Date: Wed, 12 Sep 2012 15:12:49 -0400
From: Marc Riddell <michaeldavid86(a)comcast.net>
Subject: Re: [WikiEN-l] VIP Treatment
> Date: Wed, 12 Sep 2012 11:07:03 -0600 (MDT)
> From: "Fred Bauder" <fredbaud(a)fairpoint.net>
> Subject: Re: [WikiEN-l] VIP Treatment
>> why should they
>> politely pointing someone to OTRS, much less spend time and effort
>> to be diplomatic themselves?
> Because they are decent capable people, take pride in doing a good
> and are concerned about the accuracy and reputation of Wikipedia.
on 9/12/12 2:58 PM, Matthew Jacobs at sxeptomaniac(a)gmail.com wrote:
really? So why do we have to desysop admins? Were they "misusing
tools" in a "decent capable" way? Was it part of "doing a good
they desysopped for being "concerned about the accuracy and reputation
I can understand if you think I'm overstating the problem, but I find
ridiculous that you would deny the obvious: some people are drawn to
adminship for the wrong reasons, and some maybe even for the right
but choose to act on them in a short-sighted way.
No RFA process, no
how good, will ever be able to fully weed out
people who really
be admins. The problem is, WP has no mechanism for dealing with those
turn out to not exemplify what an administrator should be, but stop
of actually breaking rules.
Agreed.

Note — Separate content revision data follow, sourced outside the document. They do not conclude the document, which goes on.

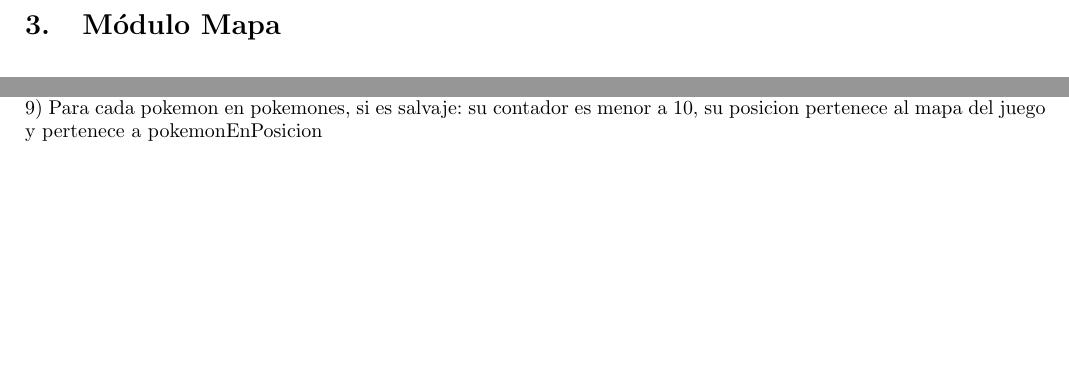
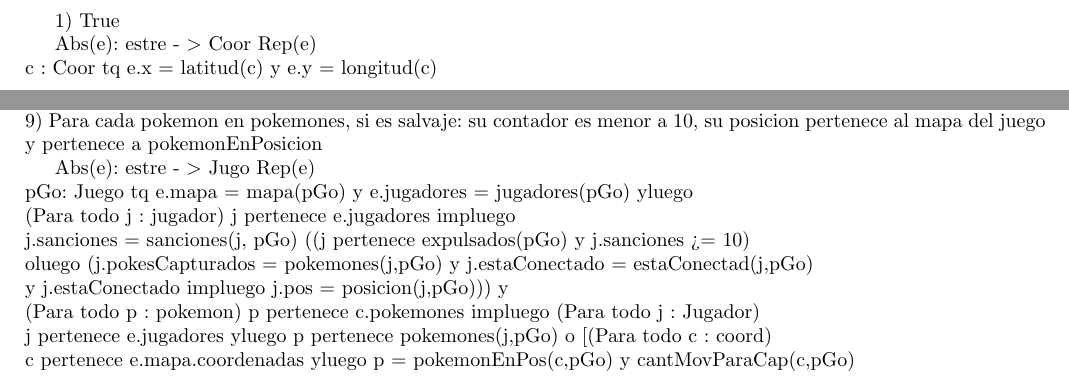
Before and after one commit to Pgarrett/Algo2TP2, a LaTeX document (main.tex, which reads modulocoordenada.tex, modulojuego.tex): two parts of pages 5 and 6 of 6 before the commit and two parts of pages 4 and 6 of 7 after it, joined at a grey line, cut at the place of the change, the shorter picture padded with empty space. The pictures show the PDF file main.pdf that the author committed with the source; the source files are stored in an older character set and shown here as Unicode.

Commit message:
added abs

```diff
--- a/modulocoordenada.tex
+++ b/modulocoordenada.tex
@@ -14,4 +14,7 @@
 	\end{Estructura}
 
 1) True
+
+Abs(e): estre - $>$ Coor {Rep(e)}\\
+c : Coor tq e.x = latitud(c) y e.y = longitud(c)
 \end{Representacion}
--- a/modulojuego.tex
+++ b/modulojuego.tex
@@ -85,6 +85,19 @@
  \\
  9) Para cada pokemon en pokemones, si es salvaje: su contador es menor a 10, su posicion pertenece al mapa del juego y pertenece a pokemonEnPosicion
 
+ \\
+ Abs(e): estre - $>$ Jugo {Rep(e)} \\
+ pGo: Juego tq e.mapa = mapa(pGo) y e.jugadores = jugadores(pGo) yluego \\
+ (Para todo j : jugador) j pertenece e.jugadores impluego
+ \\ j.sanciones = sanciones(j, pGo) ((j pertenece expulsados(pGo) y j.sanciones >= 10)\\
+ oluego (j.pokesCapturados = pokemones(j,pGo) y j.estaConectado = estaConectad(j,pGo) \\
+ y j.estaConectado impluego j.pos = posicion(j,pGo))) y \\
+ (Para todo p : pokemon) p pertenece c.pokemones impluego (Para todo j : Jugador) \\
+ j pertenece e.jugadores yluego p pertenece pokemones(j,pGo) o [(Para todo c : coord)\\
+ c pertenece e.mapa.coordenadas yluego p = pokemonEnPos(c,pGo) y cantMovParaCap(c,pGo)\\
+ p.contador]
+
+
 
 
 %
```
Also changed, not shown: modulomapa.tex (+3 -0 lines), main.pdf.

But how could such a mechanism be created given the existing
structure of the Project?
I've seen a lot of complicated RfA proposals, as well as community

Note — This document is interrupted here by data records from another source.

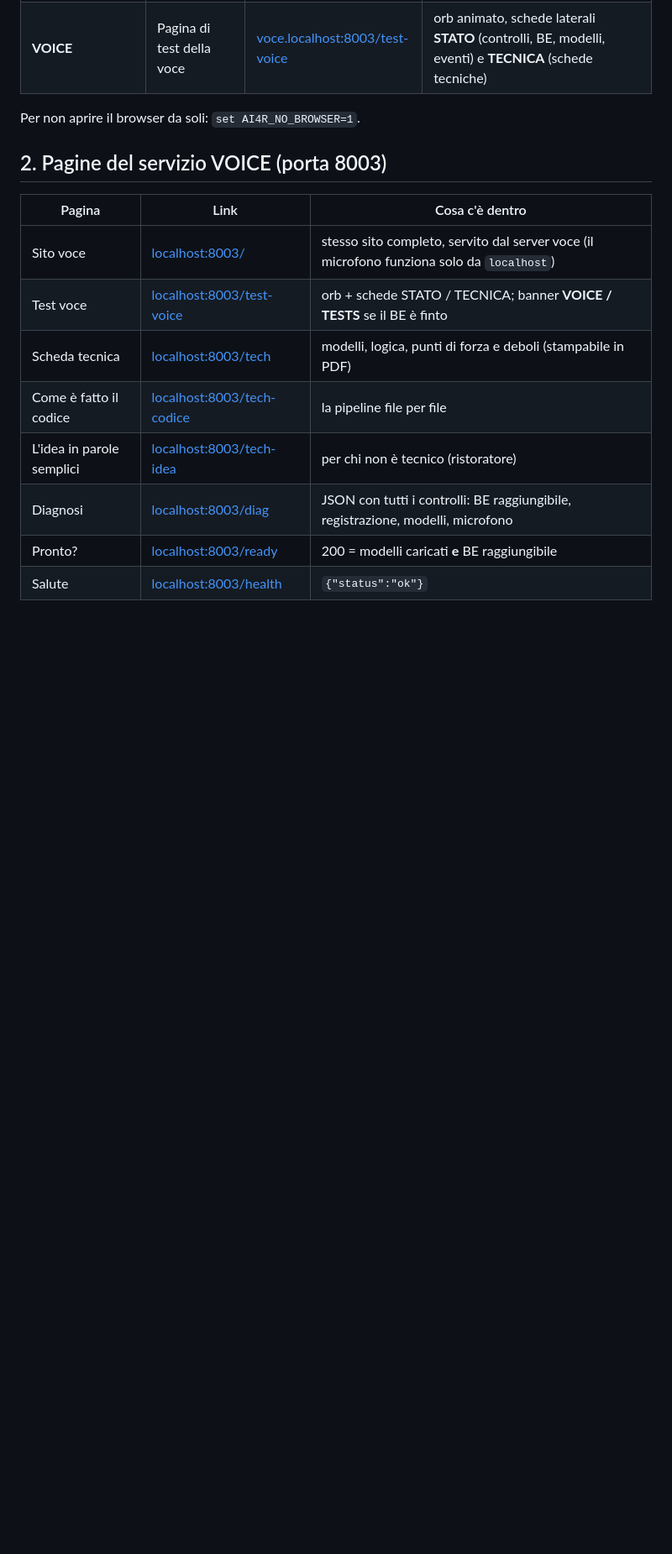
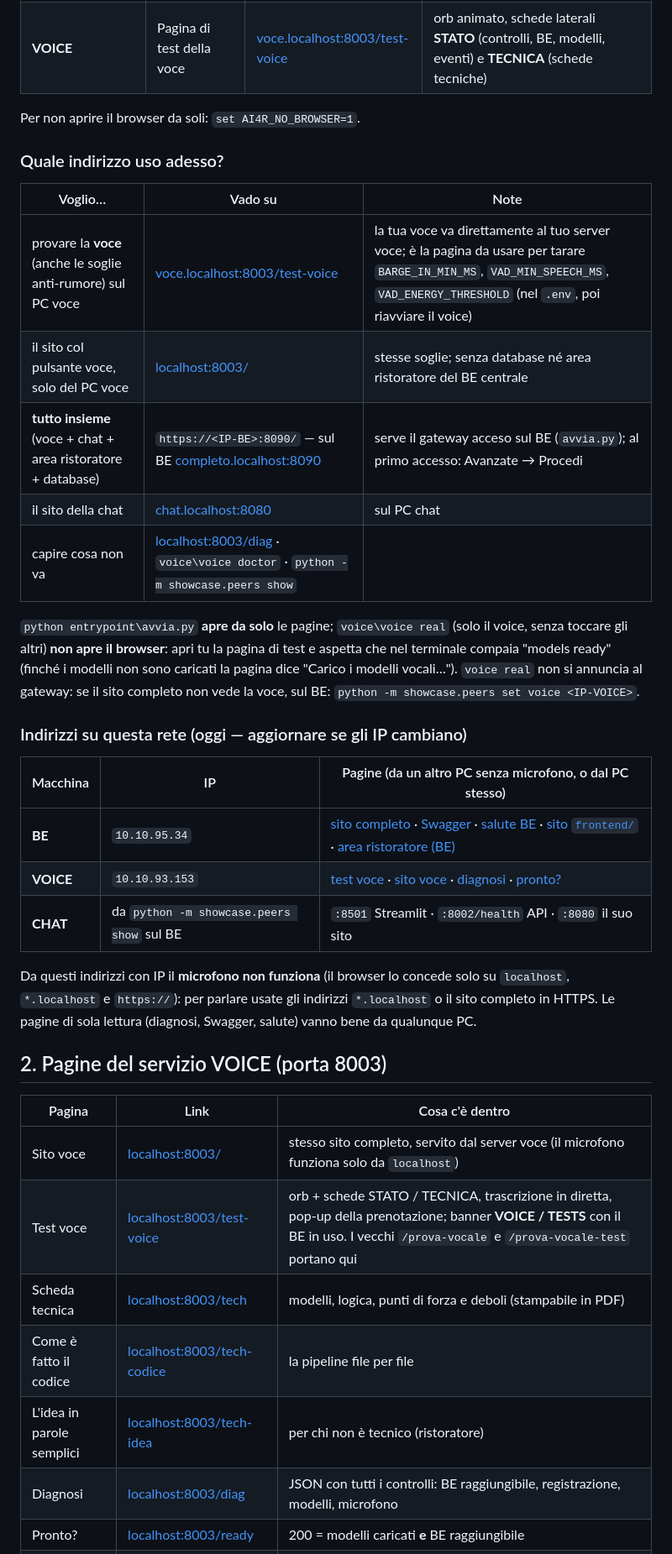
Before and after one commit to KsandarIV/AI_4_Restaurants, a Markdown page: docs/SITI.md, the part around the change. Shown at 84% size. Drawn GitHub-style; blank space fills up the shorter version.

Commit message:
link siti agg

```diff
--- a/docs/SITI.md
+++ b/docs/SITI.md
@@ -18,12 +18,37 @@ sostituite `localhost` con l'IP di quella macchina (vedi [le porte](#porte-e-fir
 
 Per non aprire il browser da soli: `set AI4R_NO_BROWSER=1`.
 
+### Quale indirizzo uso adesso?
+
+| Voglio… | Vado su | Note |
+|---|---|---|
+| provare la **voce** (anche le soglie anti-rumore) sul PC voce | [voce.localhost:8003/test-voice](http://voce.localhost:8003/test-voice) | la tua voce va direttamente al tuo server voce; è la pagina da usare per tarare `BARGE_IN_MIN_MS`, `VAD_MIN_SPEECH_MS`, `VAD_ENERGY_THRESHOLD` (nel `.env`, poi riavviare il voice) |
+| il sito col pulsante voce, solo del PC voce | [localhost:8003/](http://localhost:8003/) | stesse soglie; senza database né area ristoratore del BE centrale |
+| **tutto insieme** (voce + chat + area ristoratore + database) | `https://<IP-BE>:8090/` — sul BE [completo.localhost:8090](https://completo.localhost:8090/) | serve il gateway acceso sul BE (`avvia.py`); al primo accesso: Avanzate → Procedi |
+| il sito della chat | [chat.localhost:8080](http://chat.localhost:8080/) | sul PC chat |
+| capire cosa non va | [localhost:8003/diag](http://localhost:8003/diag) · `voice\voice doctor` · `python -m showcase.peers show` | |
+
+`python entrypoint\avvia.py` **apre da solo** le pagine; `voice\voice real` (solo il voice, senza toccare gli altri) **non apre il browser**: apri tu la pagina di test e
+aspetta che nel terminale compaia "models ready" (finché i modelli non sono caricati la pagina dice "Carico i modelli vocali…"). `voice real` non si annuncia al gateway:
+se il sito completo non vede la voce, sul BE: `python -m showcase.peers set voice <IP-VOICE>`.
+
+### Indirizzi su questa rete (oggi — aggiornare se gli IP cambiano)
+
+| Macchina | IP | Pagine (da un altro PC senza microfono, o dal PC stesso) |
+|---|---|---|
+| **BE** | `10.10.95.34` | [sito completo](https://10.10.95.34:8090/) · [Swagger](http://10.10.95.34:8000/docs) · [salute BE](http://10.10.95.34:8000/api/health) · [sito `frontend/`](http://10.10.95.34:8080/) · [area ristoratore (BE)](http://10.10.95.34:8000/api/staff) |
+| **VOICE** | `10.10.93.153` | [test voce](http://10.10.93.153:8003/test-voice) · [sito voce](http://10.10.93.153:8003/) · [diagnosi](http://10.10.93.153:8003/diag) · [pronto?](http://10.10.93.153:8003/ready) |
+| **CHAT** | da `python -m showcase.peers show` sul BE | `:8501` Streamlit · `:8002/health` API · `:8080` il suo sito |
+
+Da questi indirizzi con IP il **microfono non funziona** (il browser lo concede solo su `localhost`, `*.localhost` e `https://`): per parlare usate gli indirizzi
+`*.localhost` o il sito completo in HTTPS. Le pagine di sola lettura (diagnosi, Swagger, salute) vanno bene da qualunque PC.
+
 ## 2. Pagine del servizio VOICE (porta 8003)
 
 | Pagina | Link | Cosa c'è dentro |
 |---|---|---|
 | Sito voce | [localhost:8003/](http://localhost:8003/) | stesso sito completo, servito dal server voce (il microfono funziona solo da `localhost`) |
-| Test voce | [localhost:8003/test-voice](http://localhost:8003/test-voice) | orb + schede STATO / TECNICA; banner **VOICE / TESTS** se il BE è finto |
+| Test voce | [localhost:8003/test-voice](http://localhost:8003/test-voice) | orb + schede STATO / TECNICA, trascrizione in diretta, pop-up della prenotazione; banner **VOICE / TESTS** con il BE in uso. I vecchi `/prova-vocale` e `/prova-vocale-test` portano qui |
 | Scheda tecnica | [localhost:8003/tech](http://localhost:8003/tech) | modelli, logica, punti di forza e deboli (stampabile in PDF) |
 | Come è fatto il codice | [localhost:8003/tech-codice](http://localhost:8003/tech-codice) | la pipeline file per file |
 | L'idea in parole semplici | [localhost:8003/tech-idea](http://localhost:8003/tech-idea) | per chi non è tecnico (ristoratore) |
```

procedures, and I really think the simplest solution would be for
to no longer be a lifetime appointment. Make it for terms of one or two
years, with no limit on the number of terms, and no requirement to

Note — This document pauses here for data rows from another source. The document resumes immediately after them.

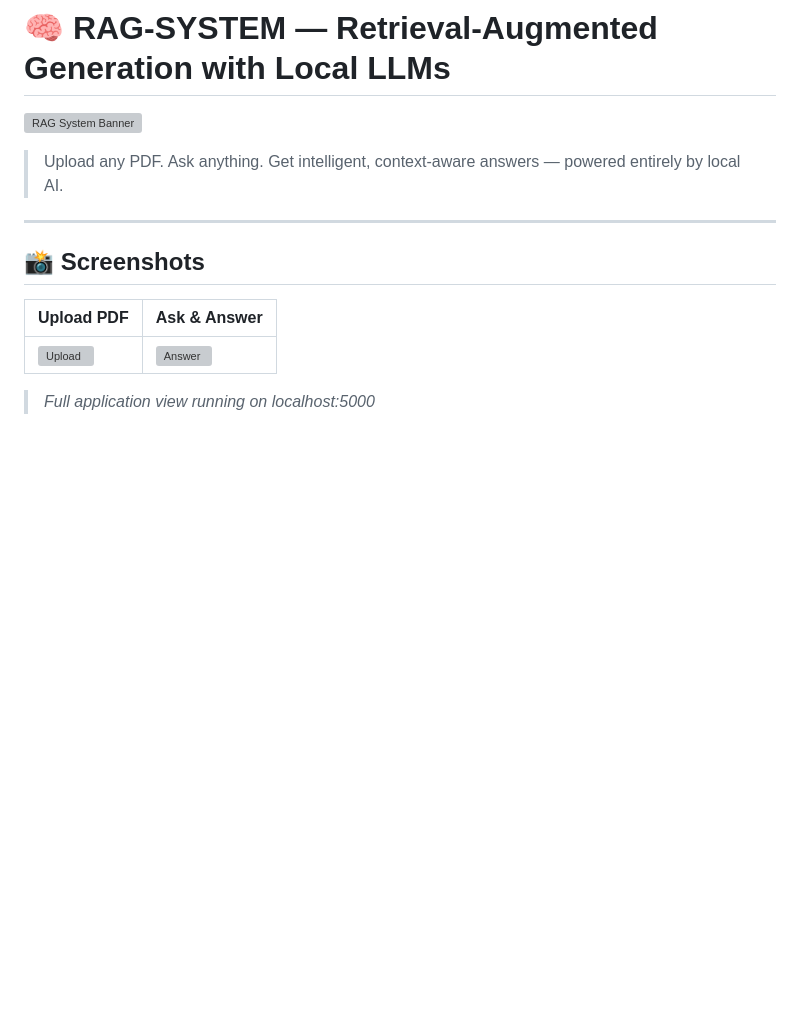
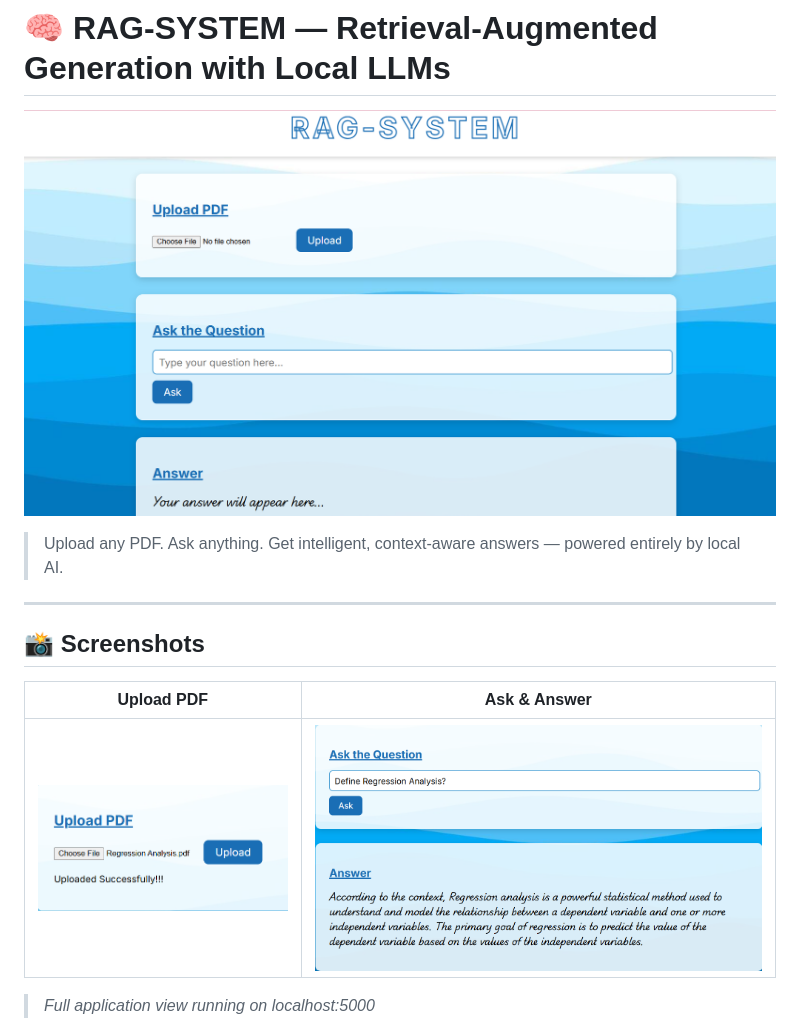
Before and after one commit to Soumya-205/RAG_PROJECT, a Markdown page: README (1).md, the part around one of its changes. Rendered like a GitHub page; blank space fills up the shorter version; grey boxes are pictures that could not be loaded.

```diff
--- a/README.md
+++ b/README (1).md
@@ -1,6 +1,6 @@
 # 🧠 RAG-SYSTEM — Retrieval-Augmented Generation with Local LLMs
 
-![RAG System Banner](screenshots/bg1.png)
+![RAG System Banner](Screenshots/bg1.png)
 
 > Upload any PDF. Ask anything. Get intelligent, context-aware answers — powered entirely by local AI.
 
@@ -10,7 +10,7 @@
 
 | Upload PDF | Ask & Answer |
 |---|---|
-| ![Upload](screenshots/bg3.png) | ![Answer](screenshots/bg4.png) |
+| ![Upload](Screenshots/bg3.png) | ![Answer](Screenshots/bg4.png) |
 
 > *Full application view running on localhost:5000*
 
```
Also changed, not shown: other parts of README (1).md (+3 -3 lines).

re-apply. It simply means that admins remain accountable to the community,
giving them an incentive to remain polite and fair, to the best of their
ability. I don't buy the arguments that "good admins will never be
re-appointed", as good admins may make a few enemies, but they'll gain
more supporters. I also believe that the community could easily adapt to
manage the increase in RfAs.
To be clear, there is no perfect solution, but I think that instituting
admin terms would be a step in the right direction. Unfortunately, I also
don't think the community will ever accept such a major change, as it's
become far to conservative regarding policy.